The Silmarillion was first published four years after J. R. R. Tolkien’s death, primarily as a result of the editorial efforts of Tolkien’s son, Christopher Tolkien. Although this is Tolkien’s final work, one greater in scope than any of his previously published works, it is actually the first work of true fantasy that he began to write. During Tolkien’s rehabilitation after his experiences in World War I, he began to write poems concerning some of the primary characters who appear in The Silmarillion. The events within this book precede those occurring in his more popular works of fantasy, The Hobbit (1937) and The Lord of the Rings trilogy (1954-1955). The Silmarillion, in many ways, can be viewed as the legendary prehistory that serves as a backdrop for those other works.

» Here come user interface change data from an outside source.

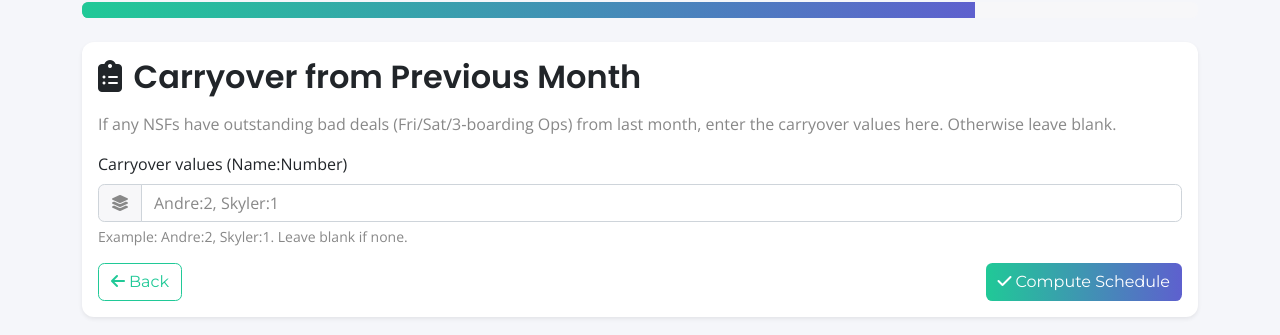
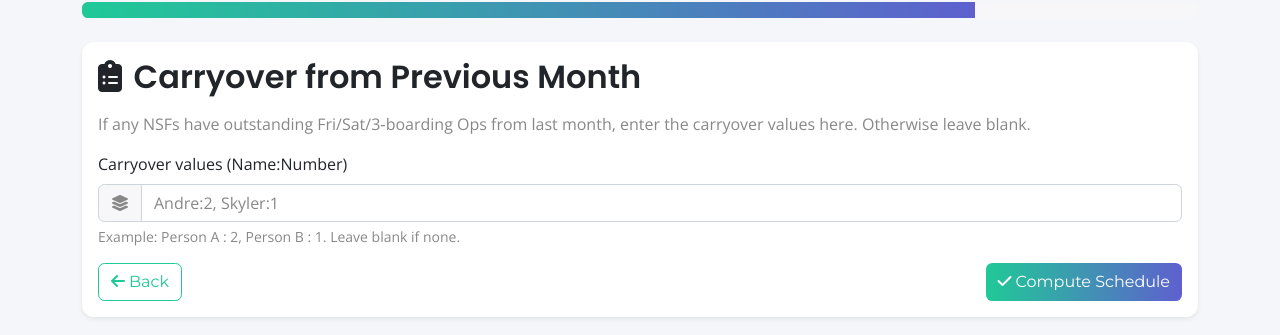
Before and after one commit to doodabomb89/duty_planner_web, a Flask app: page /carry in a window 1280 px wide. Shown: the part 148-483 px from the top of the page. Run offline with Flask 3, Linux system fonts and the light colour scheme; some libraries are stand-ins or nearby versions.

Commit message:
Update carry.html

```diff
--- a/templates/carry.html
+++ b/templates/carry.html
@@ -18,7 +18,7 @@
 <div class="card shadow-sm mb-4">
     <div class="card-body">
         <h2 class="card-title mb-3"><i class="fa-solid fa-clipboard-list me-1"></i> Carryover from Previous Month</h2>
-        <p class="text-muted">If any NSFs have outstanding bad deals (Fri/Sat/3‑boarding Ops) from last month, enter the carryover values here. Otherwise leave blank.</p>
+        <p class="text-muted">If any NSFs have outstanding Fri/Sat/3‑boarding Ops from last month, enter the carryover values here. Otherwise leave blank.</p>
         <form action="{{ url_for('carry') }}" method="post">
             <div class="mb-3">
                 <label for="carryover" class="form-label">Carryover values (Name:Number)</label>
@@ -26,7 +26,7 @@
                     <span class="input-group-text"><i class="fa-solid fa-layer-group"></i></span>
                     <input type="text" class="form-control" id="carryover" name="carryover" placeholder="Andre:2, Skyler:1">
                 </div>
-                <div class="form-text">Example: Andre:2, Skyler:1. Leave blank if none.</div>
+                <div class="form-text">Example: Person A : 2, Person B : 1. Leave blank if none.</div>
             </div>
             <div class="d-flex justify-content-between">
                 {% if session.get('nstt_enabled') %}
```
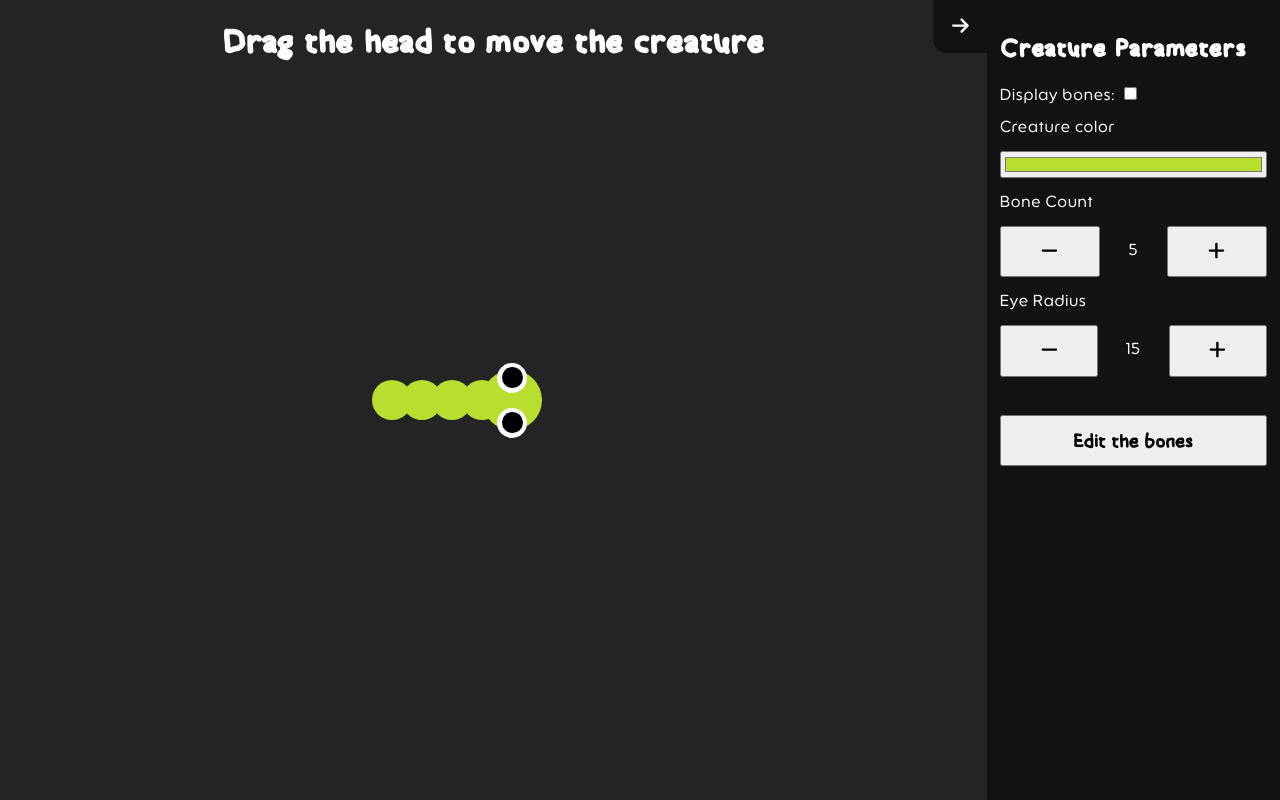
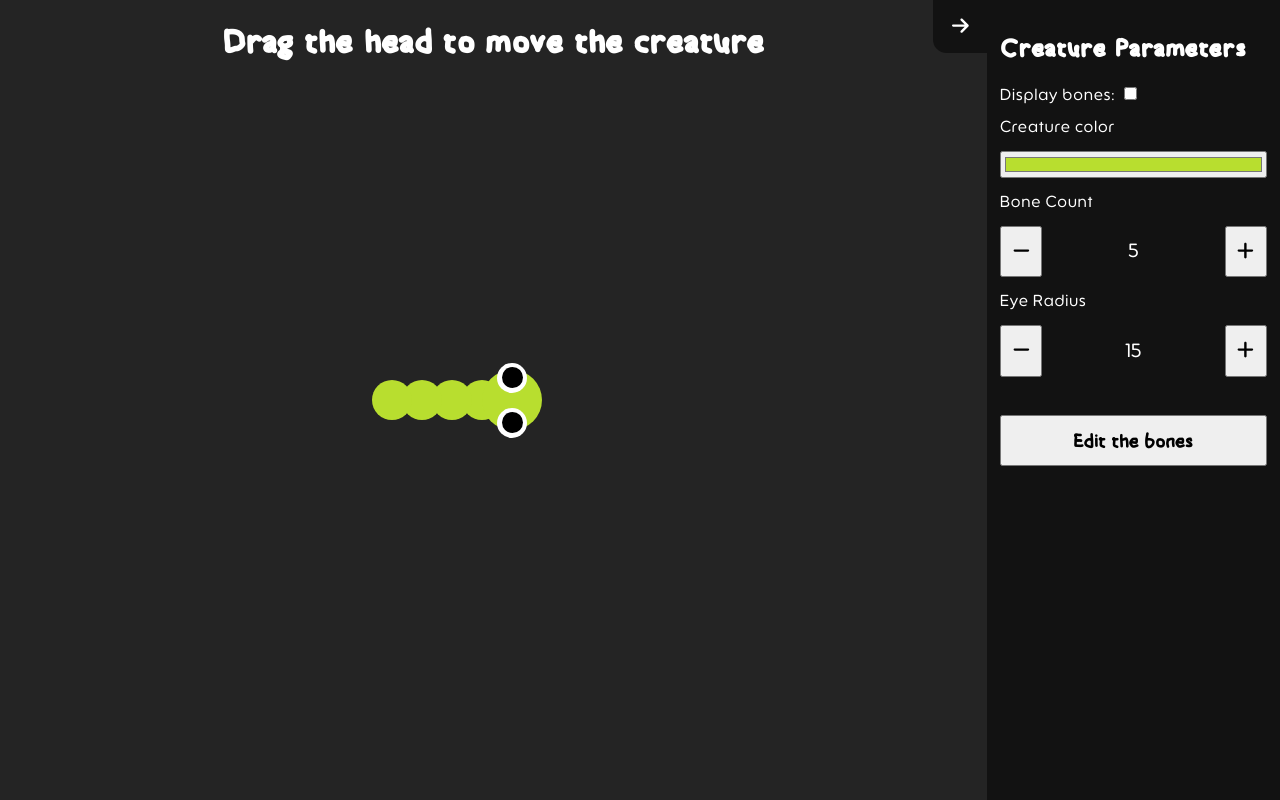
Before and after one commit to DaiF1/CreatureSandbox, a React (Vite) app: page / in a window 1280 px wide. Built offline with nearby package versions, Linux system fonts and the light colour scheme.

Commit message:
update(creature: config): change bone count and eye size text to input fields

```diff
--- a/src/App.tsx
+++ b/src/App.tsx
@@ -64,7 +64,11 @@ function App() {
                     <button onClick={() => { if (boneCount > 1) setBoneCount(boneCount - 1)}}>
                         <FontAwesomeIcon icon={faMinus} />
                     </button>
-                    <p>{boneCount}</p>
+                    <input type="number"
+                        value={boneCount}
+                        onChange={e => {
+                            setBoneCount(Number(e.target.value));
+                    }}></input>
                     <button onClick={() => setBoneCount(boneCount + 1)}>
                         <FontAwesomeIcon icon={faPlus} />
                     </button>
@@ -75,7 +79,11 @@ function App() {
                     <button onClick={() => { if (eyeRadius > 1) setEyeRadius(eyeRadius - 1)}}>
                         <FontAwesomeIcon icon={faMinus} />
                     </button>
-                    <p>{eyeRadius}</p>
+                    <input type="number"
+                        value={eyeRadius}
+                        onChange={e => {
+                            setEyeRadius(Number(e.target.value));
+                    }}></input>
                     <button onClick={() => setEyeRadius(eyeRadius + 1)}>
                         <FontAwesomeIcon icon={faPlus} />
                     </button>
```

The book has five distinct sections: “The Ainulindalë,” “The Valaquenta,” “The Quenta Silmarillion,” “Akallabâth,” and “Of the Rings of Power and the Third Age.” The first and second sections detail the genesis of Arda, the mythical world of which Valinor, Beleriand, and Middle-earth are a part, and also explain the names and attributes of the chief divinities, both good and evil, who inhabit Arda.
The third section, “The Quenta Silmarillion,” is the main part of the book. It covers the history of Arda from the beginning of time to a cataclysmic battle between the forces of good and evil, a battle that...
(The entire section is 562 words.)